Stored data entries:
Segment Open
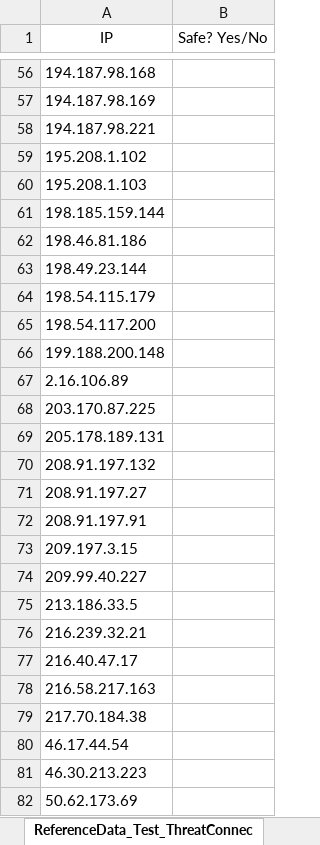
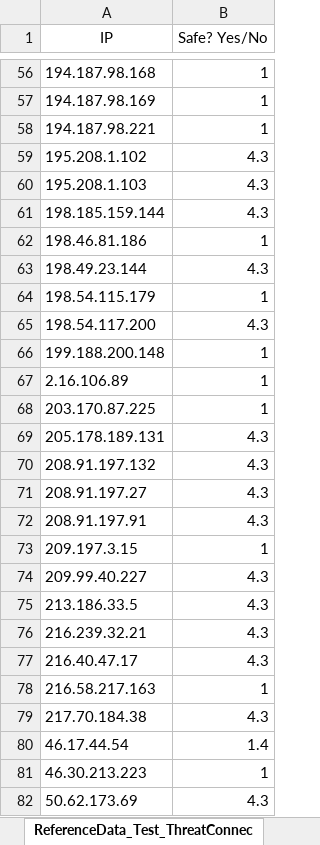
Before and after one commit to jas0670/python-ip-checker, an Excel workbook: ip_list.xlsx, sheet ReferenceData_Test_ThreatConnec, drawn as a sheet; only a part is shown, gaps mark what is left out; values as stored, in another font and other column widths than the file's, no borders; the diff covers the shown part only; the diff names each change by its address in the sheet, - before the commit and + after, or states it on an @@ line.

```diff
--- a/ip_list.xlsx (sheet ReferenceData_Test_ThreatConnec)
+++ b/ip_list.xlsx (sheet ReferenceData_Test_ThreatConnec)
-B56:B58 (Safe? Yes/No): (empty)
+B56:B58 (Safe? Yes/No): 1
-B59:B61 (Safe? Yes/No): (empty)
+B59:B61 (Safe? Yes/No): 4.3
-B62 (Safe? Yes/No): (empty)
+B62 (Safe? Yes/No): 1
-B63 (Safe? Yes/No): (empty)
+B63 (Safe? Yes/No): 4.3
-B64 (Safe? Yes/No): (empty)
+B64 (Safe? Yes/No): 1
-B65 (Safe? Yes/No): (empty)
+B65 (Safe? Yes/No): 4.3
-B66:B68 (Safe? Yes/No): (empty)
+B66:B68 (Safe? Yes/No): 1
-B69:B72 (Safe? Yes/No): (empty)
+B69:B72 (Safe? Yes/No): 4.3
-B73 (Safe? Yes/No): (empty)
+B73 (Safe? Yes/No): 1
-B74:B77 (Safe? Yes/No): (empty)
+B74:B77 (Safe? Yes/No): 4.3
-B78 (Safe? Yes/No): (empty)
+B78 (Safe? Yes/No): 1
-B79 (Safe? Yes/No): (empty)
+B79 (Safe? Yes/No): 4.3
-B80 (Safe? Yes/No): (empty)
+B80 (Safe? Yes/No): 1.4
-B81 (Safe? Yes/No): (empty)
+B81 (Safe? Yes/No): 1
-B82 (Safe? Yes/No): (empty)
+B82 (Safe? Yes/No): 4.3
```
Also changed, not shown: 89 edited cells elsewhere in this sheet, 2 other files.
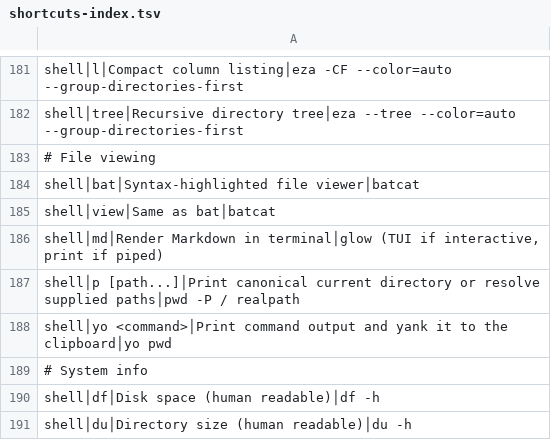
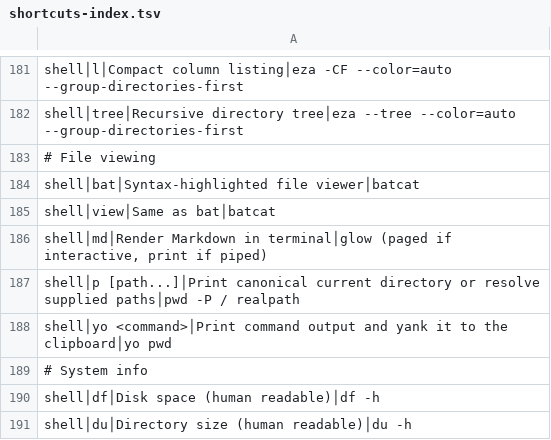
Before and after one commit to tafk7/dotfiles, a TSV file: shell/shortcuts-index.tsv, drawn as a sheet; only a part is shown, gaps mark what is left out.

```diff
--- a/shell/shortcuts-index.tsv
+++ b/shell/shortcuts-index.tsv
@@ -185,3 +185,3 @@ shell│bat│Syntax-highlighted file viewer│batcat
 shell│view│Same as bat│batcat
-shell│md│Render Markdown in terminal│glow (TUI if interactive, print if piped)
+shell│md│Render Markdown in terminal│glow (paged if interactive, print if piped)
 shell│p [path...]│Print canonical current directory or resolve supplied paths│pwd -P / realpath
```
Also changed, not shown: 5 other files.
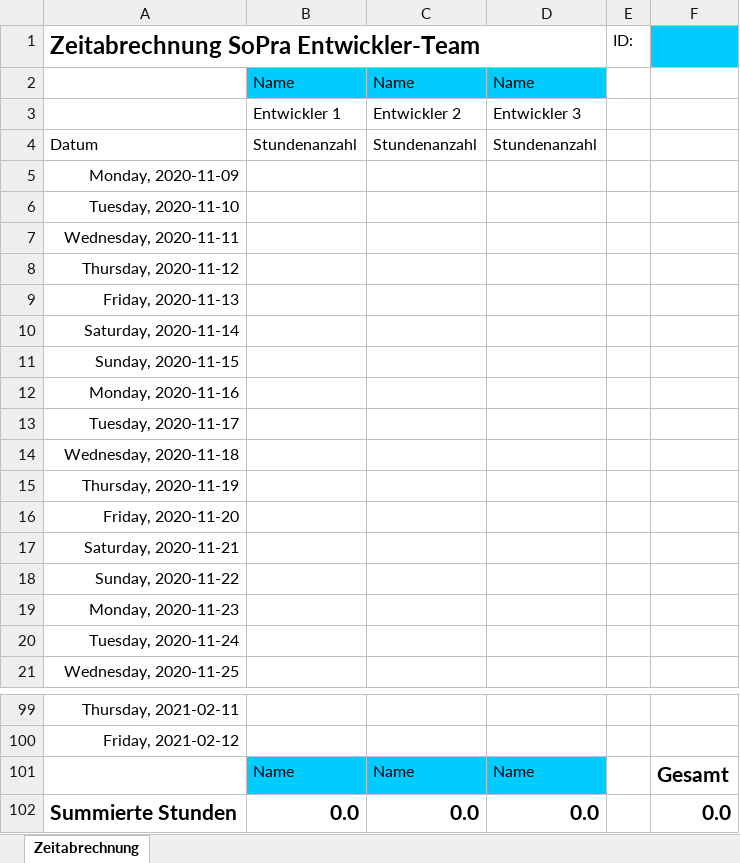
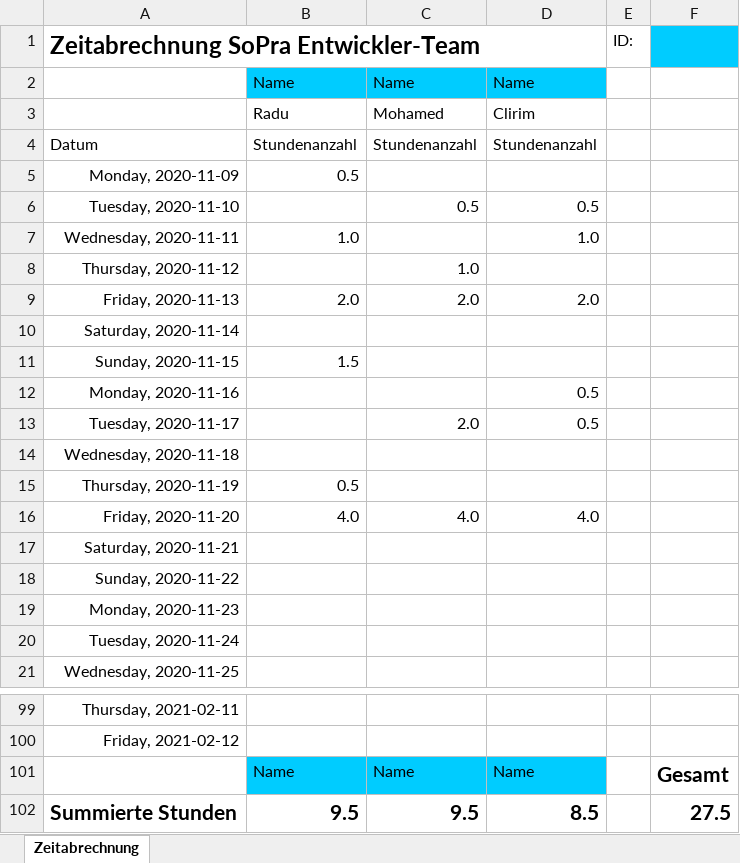
Before and after one commit to giantbrain0216/time-recording-and-project-control, an Excel workbook: doc/Zeitabrechnung.xlsx, sheet Zeitabrechnung, drawn as a sheet; only a part is shown, gaps mark what is left out; values as stored, in another font and other column widths than the file's, no borders; removed rows and columns are numbered as before the commit, all else as after; the diff names each change by its address in the sheet, - before the commit and + after, or states it on an @@ line.

Commit message:
update Zeitabrechnung.xlsx

```diff
--- a/doc/Zeitabrechnung.xlsx (sheet Zeitabrechnung)
+++ b/doc/Zeitabrechnung.xlsx (sheet Zeitabrechnung)
-row 3:  | Entwickler 1 | Entwickler 2 | Entwickler 3
+row 3:  | Radu | Mohamed | Clirim
-B5: (empty)
+B5: 0.5
-C6: (empty)
+C6: 0.5
-D6: (empty)
+D6: 0.5
-B7: (empty)
+B7: 1.0
-D7: (empty)
+D7: 1.0
-C8: (empty)
+C8: 1.0
-B9: (empty)
+B9: 2.0
-C9: (empty)
+C9: 2.0
-D9: (empty)
+D9: 2.0
-B11: (empty)
+B11: 1.5
-D12:D13: (empty)
+D12:D13: 0.5
-C13: (empty)
+C13: 2.0
-B15: (empty)
+B15: 0.5
-B16: (empty)
+B16: 4.0
-C16: (empty)
+C16: 4.0
-D16: (empty)
+D16: 4.0
-B102: 0.0
+B102: 9.5
-C102: 0.0
+C102: 9.5
-D102: 0.0
+D102: 8.5
-F102: 0.0
+F102: 27.5
```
Segment Closed
TRY IT: Find the word "shell" in the records and pull out each line that has it.

EXPECTED OUTPUT:
Before and after one commit to tafk7/dotfiles, a TSV file: shell/shortcuts-index.tsv, drawn as a sheet; only a part is shown, gaps mark what is left out.
--- a/shell/shortcuts-index.tsv
+++ b/shell/shortcuts-index.tsv
@@ -185,3 +185,3 @@ shell│bat│Syntax-highlighted file viewer│batcat
 shell│view│Same as bat│batcat
-shell│md│Render Markdown in terminal│glow (TUI if interactive, print if piped)
+shell│md│Render Markdown in terminal│glow (paged if interactive, print if piped)
 shell│p [path...]│Print canonical current directory or resolve supplied paths│pwd -P / realpath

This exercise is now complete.